Wallace then heard about the Buy Nothing Project, a gift-giving economy where neighbors give away items for free, from her cousin. She decided to bring the project to her neighborhood on Columbia Pike.
“I like the idea of being able to get in touch with a neighbor and give a new home to an item I didn’t need,” Wallace said.
Wallace contacted the administrators of the national Buy Nothing Project who helped her set up the Buy Nothing Project Columbia Pike Corridor group on Facebook. The idea behind the project is to create hyperlocal groups where neighbors can post items they want to give away or post requests for items people might have — and form tighter-knit communities.
“Time and again, members of our groups find themselves spending more and more time interacting in our groups, finding new ways to give back to the community that has brought humor, entertainment, and yes, free stuff into their lives,” says the project’s website. “The Buy Nothing Project is about setting the scarcity model of our cash economy aside in favor of creatively and collaboratively sharing the abundance around us.”
Each group is hyperlocal for areas with less than 50,000 people, meaning that only people in the specific group’s ZIP code can join. Columbia Pike residents in the 22204 ZIP code can join by requesting to Facebook group. Wallace will then contact them and ask for proof of residence before allowing the person to join, she said.
While the Buy Nothing Project helps people find new homes for their items, the project also allows people to connect with neighbors, something Wallace hopes to achieve, she said.
“The focus of the project is getting neighbors to know each other,” she said.
So far the group is small with eight members, but Wallace said she hopes it will grow as more people hear about it. Her goal is to have about 150 members in the next six months.
She has had requests from people outside of the ZIP code, and while she had to reject them, she said she hopes they start their own groups in their neighborhoods.
Wallace recommends residents of other parts of Arlington contact the national Buy Nothing Project administrators to start a new group. They can help a person start the page and go through all the rules that apply to the project, including how posts should be written, how to approve members, etc.
Wallace said she can see people creating a Buy Nothing Clarendon or Buy Nothing Courthouse, as examples. After all, the project helps people meet each other.
“By re-homing items in your community, you get to know who lives there,” she said.

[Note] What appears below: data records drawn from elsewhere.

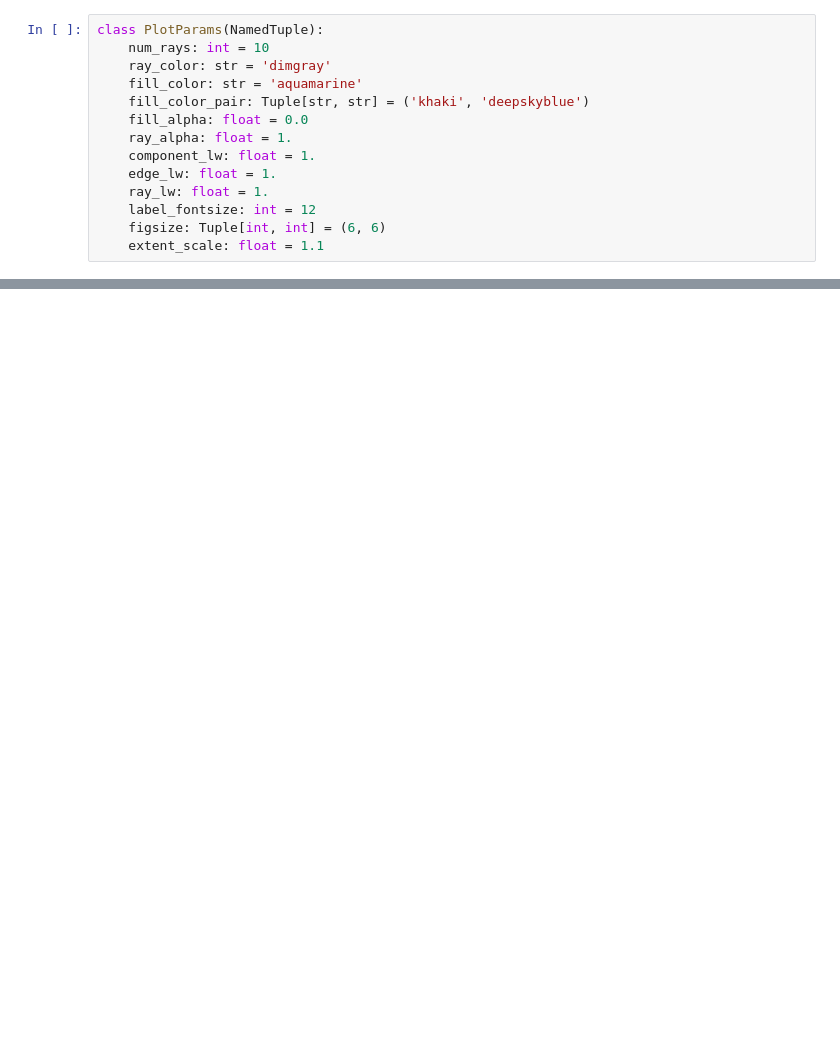
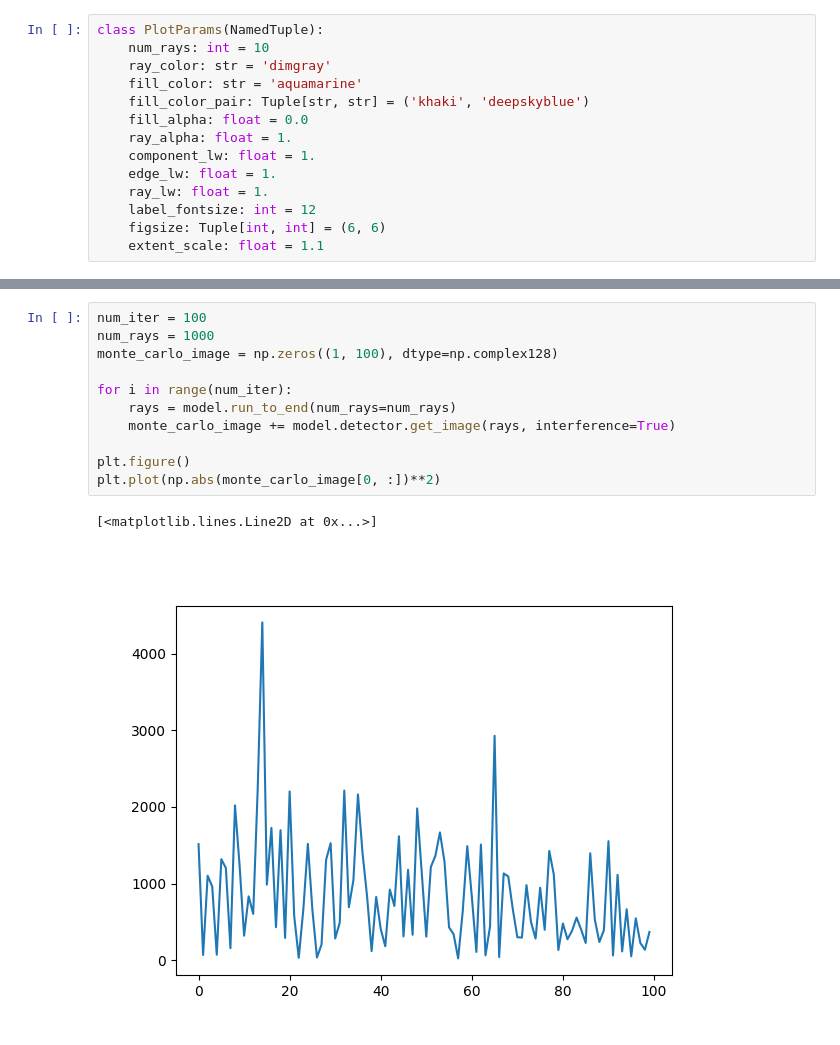
Before and after one commit to TemGym/TemGym, a Jupyter notebook: examples/pyqtgraph_examples/abtem_sample.ipynb, the cells around one changed output, grey strips where cells are left out. Saved outputs shown, nothing was run; the diff lists cells and outputs as text; blank space fills up the shorter version.

```diff
--- a/examples/pyqtgraph_examples/abtem_sample.ipynb
+++ b/examples/pyqtgraph_examples/abtem_sample.ipynb
@@ -164,2 +194,16 @@ intensity = exit_wave.intensity().compute()
+# %%
+num_iter = 100
+num_rays = 1000
+monte_carlo_image = np.zeros((1, 100), dtype=np.complex128)
+
+for i in range(num_iter):
+    rays = model.run_to_end(num_rays=num_rays)
+    monte_carlo_image += model.detector.get_image(rays, interference=True)
+
+plt.figure()
+plt.plot(np.abs(monte_carlo_image[0, :])**2)
+# %% [output]
+[<matplotlib.lines.Line2D at 0x...>]
+[figure, added]
 # %%
 lineprofile = intensity.interpolate_line_at_position(
```
Also changed, not shown: parts of 14 cells of this notebook, 4 other files.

Wallace posted the first item on the group — a CD tower. While no one has taken her up on the offer, she said she thinks it will happen as more people join the group.
“My goal is to find homes for items I might grow out of in the next years and definitely to meet new people,” Wallace said.
Bailey’s Crossroads Project Canceled — A project that would have redeveloped a vacant office building into an apartment building in Bailey’s Crossroads has been canceled. The project was to take place just over the Arlington County line, on the Fairfax County side of the intersection of Columbia Pike and Carlin Springs Road. [Washington Business Journal]
W-L Turf Project On Track — A joint Arlington County-Arlington Public Schools project to replace the artificial turf at Washington-Lee High School’s stadium remains on track to wrap up early next month, despite the rainy weather that the area has been experiencing. [Arlington County]
Flickr pool photo by Airamangel
Columbia Pike’s first Chipotle Mexican Grill may open in September.
The Chipotle is planned to go into the new 3400 Pike apartment building, at the intersection of Columbia Pike and S. Glebe Road.
“Coming soon” signs are now up in the windows. While interior construction has not started, Chipotle’s contract for the space says it will open in September, said Brian Jeter, the marketing specialist at 3400 Pike.
“It’s pretty tentative right now, but from what we understand with the contract, it should be open in September,” he said.
The restaurant will be Chipotle’s sixth in Arlington, with existing locations in Rosslyn, Ballston, Crystal City, the Pentagon City mall and along Lee Highway.
Arlington County has added eight new buses to its fleet in order to provide more frequent bus service along several routes.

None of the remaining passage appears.